- Once the fly is in the water, you can let it drift or you can gently pulse the rod to make the fly “swim”. If you have casted upstream, lift the rod tip as the fly floats toward you so that the line is more-or-less straight. You don’t need tension on the line but it can’t be gathering up in the water or else you’ll miss the take, and the fish will spit out the hook before you set the hook. Tenkara rods are very sensitive, so you’ll normally feel when the fish takes your hook.
- To set the hook, a quick, small tug is sufficient. If you yank too hard, you’ll either break the rod, your tippet, or else send your fish flying into a tree.
- To land the fish, gently lift the rod tip up and back behind you. The rod will flex (a lot) as the fish fights; that’s okay; that’s what you want. When the line is within reach of your other hand, take the line gently between two fingers and continue pulling the fish to hand (or net). If the fish pulls hard during this stage, let the line slip through your fingers a bit as it pulls. It’s easy for the fish to throw the hook or break the tippet if you have a death-grip on the line at this point because you no longer have the flex of the rod to absorb sudden force. Just keep gently pulling the fish to hand (or net); as the fish tires, it will come to hand (or net) with less fuss.
- If the hook is deep in the mouth of the fish, use the forceps (the things that look a bit like scissors) to grab the hook and gently remove it. If the hook has a barb, push down and back for it to more easily release. If you just push/pull back, the barb will catch and make removal difficult.
How Can I Learn Fly Tying Quickly?
The best way to learn fly tying is to attend a class. Rocky Mountain Anglers offers free beginner’s fly tying classes during certain times of year. Free fly tying classes at Rocky Mountain Anglers are also available to volunteers and participants in our Tenkara Academy. Videos explaining how to tie the flies that we commonly use are linked below.
- Sakasa Kebari (sah-kah-sah keh-bah-ree)
- Vice-free Kebari
- Foam Beetle
- Zebra Midge
- San Juan Worm
- Squirmy Wormy
Here are some videos that review basic fly-tying skills:
- Securing a hook in a tying vice
- Starting your tying thread on the hook
- Whip finishing using rotary tool
- Whip finishing without by hand
You Need a License if You are 16 Years Old or Older

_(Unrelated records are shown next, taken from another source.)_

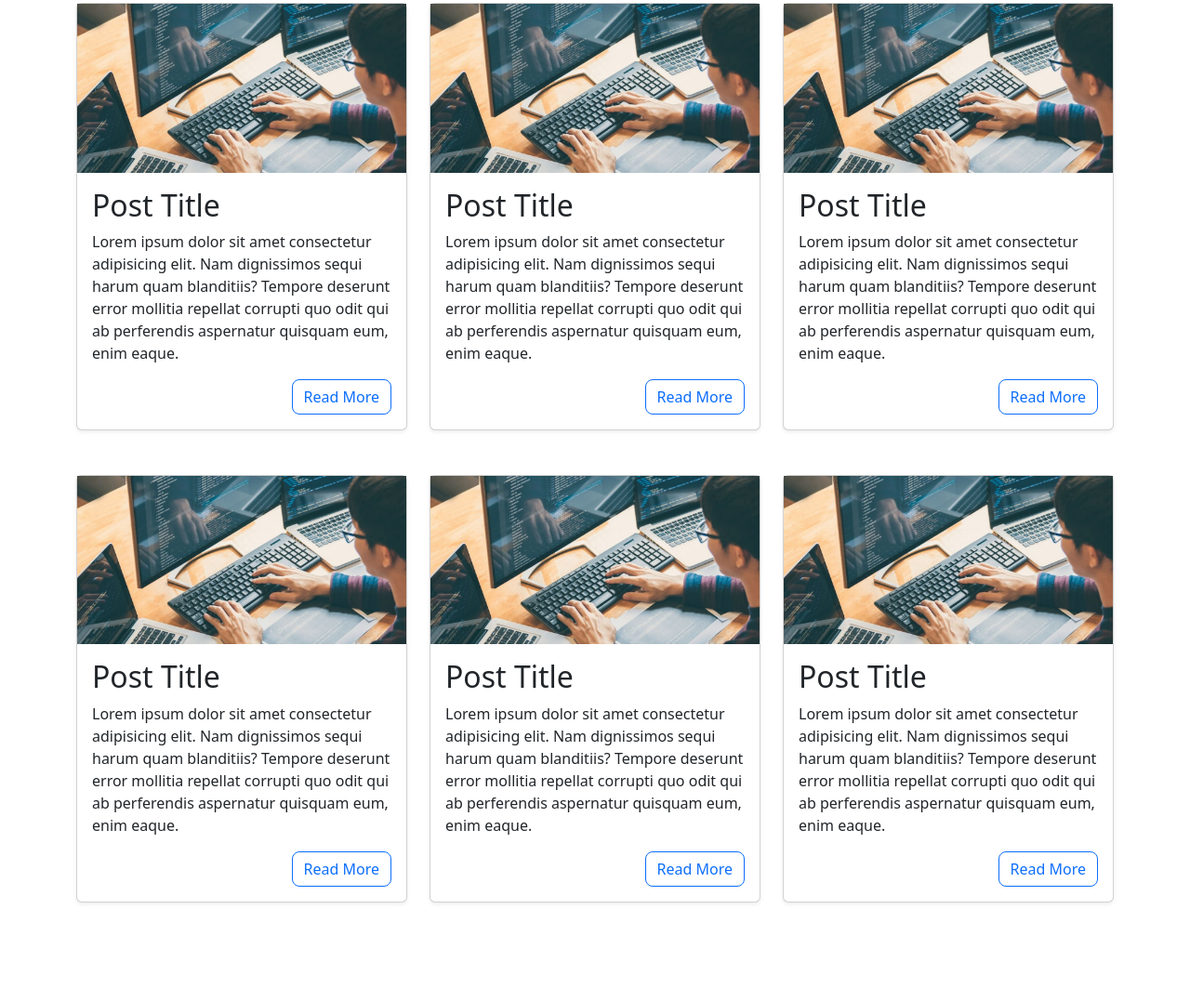
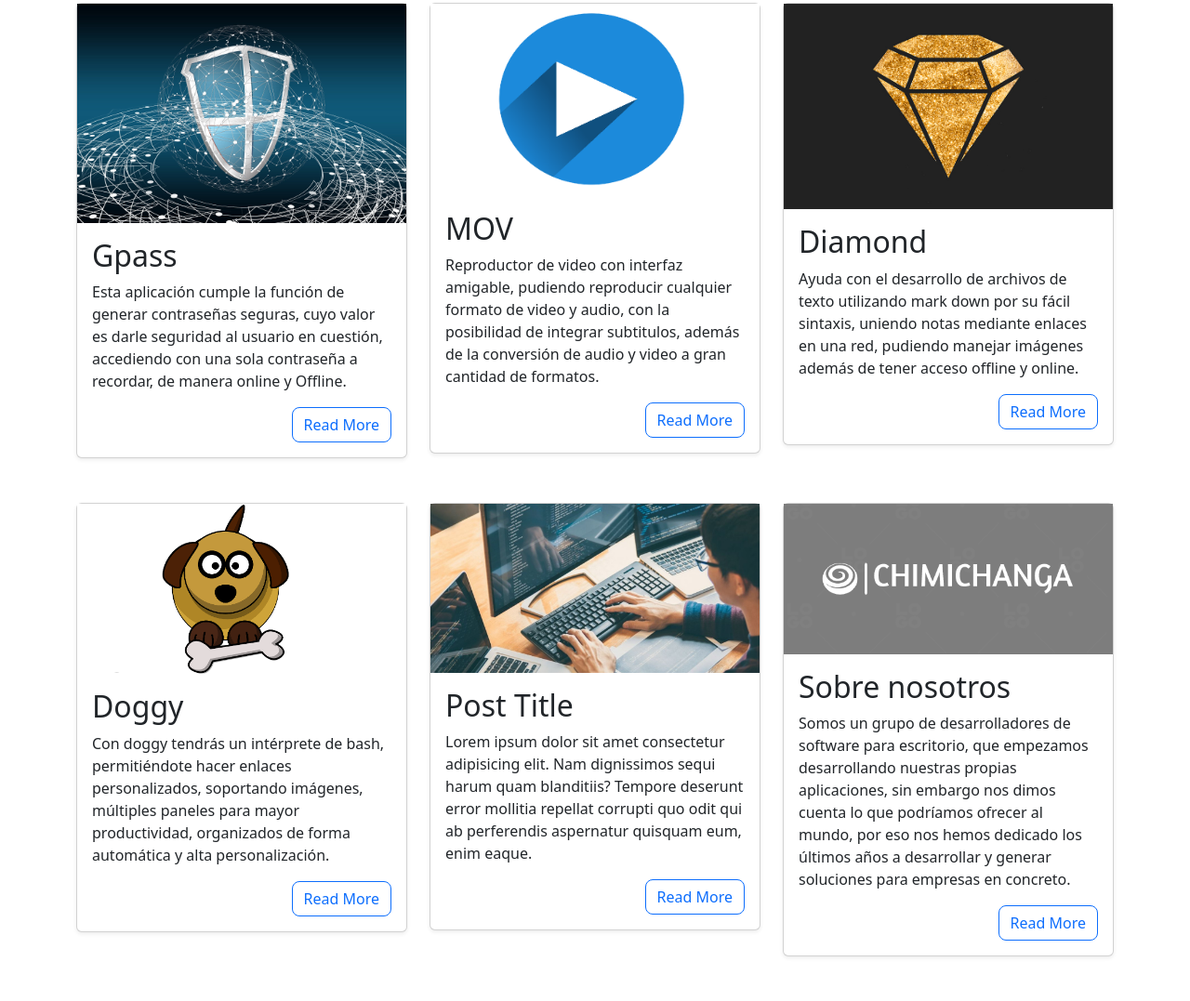
Before and after one commit to sdw2302/web_page_project_m4_vib, a plain HTML site: page blog.html in a window 1280 px wide. Shown: the part 214-1291 px from the top of the page at 93% size. Before the commit the page ends 1233 px from the top, so only its background shows below. Drawn offline with nearby package versions, Linux system fonts and the light colour scheme.

Commit message:
Metadata added, update blog posts

```diff
--- a/blog.html
+++ b/blog.html
@@ -1,9 +1,14 @@
 <!DOCTYPE html>
-<html lang="en">
+<html lang="es">
     <head>
         <meta charset="UTF-8">
         <meta http-equiv="X-UA-Compatible" content="IE=edge">
         <meta name="viewport" content="width=device-width, initial-scale=1.0">
+        <meta name="description" content="blog desarrolladores de aplicaciones de escritorio">
+        <meta name="keywords" content="Chimichanga, dev, apps, aplicaciones de escritorio">
+        <meta name="author" content="sdw2302, mikechamp4">
+        <meta name="Resource-type" content="blog">
+        <meta name="robots" content="all">
         <title>Blog</title>
         <link rel="icon" type="image/x-icon" href="/img/favicon.ico">
         <link rel="stylesheet" href="./css/styles.css">
@@ -48,19 +53,84 @@
             <div class="row">
                 <div class="col-lg-4 col-md-6 col-sm-12">
                     <div class="card mb-5 shadow-sm">
-                        <img src="./img/carousel1.jpg" class="img-fluid" alt="">
+                        <img src="./img/blog/gpass.jpg" class="img-fluid" alt="">
 
                         <div class="card-body">
                             <div class="card-title">
-                                <h2>Post Title</h2>
+                                <h2>Gpass</h2>
                             </div>
 
                             <div class="card-text">
                                 <p>
-                                    Lorem ipsum dolor sit amet consectetur adipisicing elit.
-                                    Nam dignissimos sequi harum quam blanditiis?
-                                    Tempore deserunt error mollitia repellat corrupti quo odit qui ab perferendis
-                                    aspernatur quisquam eum, enim eaque.
+                                    Esta aplicación cumple la función de generar contraseñas seguras,
+                                    cuyo valor es darle seguridad al usuario en cuestión,
+                                    accediendo con una sola contraseña a recordar, de manera online y Offline.
+                                </p>
+                            </div>
+                            <a href="#" class="btn btn-outline-primary rounded-3 float-end">Read More</a>
+                        </div>
+                    </div>
+                </div>
+
+                <div class="col-lg-4 col-md-6 col-sm-12">
+                    <div class="card mb-5 shadow-sm">
+                        <img src="./img/blog/mov.png" class="img-fluid" alt="">
+
+                        <div class="card-body">
+                            <div class="card-title">
+                                <h2>MOV</h2>
+                            </div>
+
+                            <div class="card-text">
+                                <p>
+                                    Reproductor de video con interfaz amigable,
+                                    pudiendo reproducir cualquier formato de video y audio,
+                                    con la posibilidad de integrar subtitulos,
+                                    además de la conversión de audio y video a gran cantidad de formatos.
+                                </p>
+                            </div>
+                            <a href="#" class="btn btn-outline-primary rounded-3 float-end">Read More</a>
+                        </div>
+                    </div>
+                </div>
+
+                <div class="col-lg-4 col-md-6 col-sm-12">
+                    <div class="card mb-5 shadow-sm">
+                        <img src="./img/blog/diamond.jpg" class="img-fluid" alt="">
+
+                        <div class="card-body">
+                            <div class="card-title">
+                                <h2>Diamond</h2>
+                            </div>
+
+                            <div class="card-text">
+                                <p>
+                                    Ayuda con el desarrollo de archivos de texto utilizando mark down por su fácil sintaxis,
+                                    uniendo notas mediante enlaces en una red,
+                                    pudiendo manejar imágenes además de tener acceso offline y online.
+                                </p>
+                            </div>
+                            <a href="#" class="btn btn-outline-primary rounded-3 float-end">Read More</a>
+                        </div>
+                    </div>
+                </div>
+
+                <div class="col-lg-4 col-md-6 col-sm-12">
+                    <div class="card mb-5 shadow-sm">
+                        <img src="./img/blog/doggy.png" class="img-fluid" alt="">
+
+                        <div class="card-body">
+                            <div class="card-title">
+                                <h2>Doggy</h2>
+                            </div>
+
+                            <div class="card-text">
+                                <p>
+                                    Con doggy tendrás un intérprete de bash,
+                                    permitiéndote hacer enlaces personalizados,
+                                    soportando imágenes,
+                                    múltiples paneles para mayor productividad,
+                                    organizados de forma automática y alta personalización.
                                 </p>
                             </div>
                             <a href="#" class="btn btn-outline-primary rounded-3 float-end">Read More</a>
@@ -92,85 +162,20 @@
 
                 <div class="col-lg-4 col-md-6 col-sm-12">
                     <div class="card mb-5 shadow-sm">
-                        <img src="./img/carousel1.jpg" class="img-fluid" alt="">
+                        <img src="./img/logo.png" class="img-fluid" alt="">
 
                         <div class="card-body">
                             <div class="card-title">
-                                <h2>Post Title</h2>
+                                <h2>Sobre nosotros</h2>
                             </div>
 
                             <div class="card-text">
                                 <p>
-                                    Lorem ipsum dolor sit amet consectetur adipisicing elit.
-                                    Nam dignissimos sequi harum quam blanditiis?
-                                    Tempore deserunt error mollitia repellat corrupti quo odit qui ab perferendis
-                                    aspernatur quisquam eum, enim eaque.
-                                </p>
-                            </div>
-                            <a href="#" class="btn btn-outline-primary rounded-3 float-end">Read More</a>
-                        </div>
-                    </div>
-                </div>
-
-                <div class="col-lg-4 col-md-6 col-sm-12">
-                    <div class="card mb-5 shadow-sm">
-                        <img src="./img/carousel1.jpg" class="img-fluid" alt="">
-
-                        <div class="card-body">
-                            <div class="card-title">
-                                <h2>Post Title</h2>
-                            </div>
-
-                            <div class="card-text">
-                                <p>
-                                    Lorem ipsum dolor sit amet consectetur adipisicing elit.
-                                    Nam dignissimos sequi harum quam blanditiis?
-                                    Tempore deserunt error mollitia repellat corrupti quo odit qui ab perferendis
-                                    aspernatur quisquam eum, enim eaque.
-                                </p>
-                            </div>
-                            <a href="#" class="btn btn-outline-primary rounded-3 float-end">Read More</a>
-                        </div>
-                    </div>
-                </div>
-
-                <div class="col-lg-4 col-md-6 col-sm-12">
-                    <div class="card mb-5 shadow-sm">
-                        <img src="./img/carousel1.jpg" class="img-fluid" alt="">
-
-                        <div class="card-body">
-                            <div class="card-title">
-                                <h2>Post Title</h2>
-                            </div>
-
-                            <div class="card-text">
-                                <p>
-                                    Lorem ipsum dolor sit amet consectetur adipisicing elit.
-                                    Nam dignissimos sequi harum quam blanditiis?
-                                    Tempore deserunt error mollitia repellat corrupti quo odit qui ab perferendis
-                                    aspernatur quisquam eum, enim eaque.
-                                </p>
-                            </div>
-                            <a href="#" class="btn btn-outline-primary rounded-3 float-end">Read More</a>
-                        </div>
-                    </div>
-                </div>
-
-                <div class="col-lg-4 col-md-6 col-sm-12">
-                    <div class="card mb-5 shadow-sm">
-                        <img src="./img/carousel1.jpg" class="img-fluid" alt="">
-
-                        <div class="card-body">
-                            <div class="card-title">
-                                <h2>Post Title</h2>
-                            </div>
-
-                            <div class="card-text">
-                                <p>
-                                    Lorem ipsum dolor sit amet consectetur adipisicing elit.
-                                    Nam dignissimos sequi harum quam blanditiis?
-                                    Tempore deserunt error mollitia repellat corrupti quo odit qui ab perferendis
-                                    aspernatur quisquam eum, enim eaque.
+                                    Somos un grupo de desarrolladores de software para escritorio,
+                                    que empezamos desarrollando nuestras propias aplicaciones,
+                                    sin embargo nos dimos cuenta lo que podríamos ofrecer al mundo,
+                                    por eso nos hemos dedicado los últimos años a desarrollar y generar soluciones
+                                    para empresas en concreto.
                                 </p>
                             </div>
                             <a href="#" class="btn btn-outline-primary rounded-3 float-end">Read More</a>
```
Also changed, not shown: apps.html (+6 -1 lines), contacte.html (+2 -2 lines), index.html (+10 -5 lines), img/blog/diamond.jpg (added), img/blog/doggy.png (added), img/blog/gpass.jpg (added), img/blog/mov.png (added).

Those 16 or older require a Colorado Fishing License. The cost of licenses is described here; the annual license is the best option for those participating in the Tenkara Academy or who are regularly volunteering with Boulder Valley ICO. In Boulder, licenses can be purchased from McGuckin Hardware, Rocky Mountain Anglers, Front Range Anglers, and Sport Authority. Please be sure to bring proof of Colorado residency in order to qualify for the steep discount available to Colorado residents. Each state requires its own fishing license. You can purchase those licenses online: Wyoming | Utah | Nebraska | Montana
The Boulder Valley ICO Tenkara Academy is a partnership with Tenkara USA, Rocky Mountain Anglers, and Boulder Flycasters (the Boulder chapter of Trout Unlimited). The organizations, their websites, and their people are excellent resources for information fly fishing in general and tenkara in particular.
Reading the water: Countless books on the subject are also available at the Boulder Public Library. Our PowerPoint presentation on “reading the water” is here.
Our One-Pager: The one-pager we use to teach setup and handling of the rod and basic technique is here.
Those who enjoy tenkara or other forms of flycasting are encouraged to join Boulder Flycasters because their work helps improve and protect water quality and riparian habitat upon which this sport depends. Here is a short document on the role of Boulder Flycasters (Trout Unlimited) and the Sierra Club in fighting the major threats to trout populations.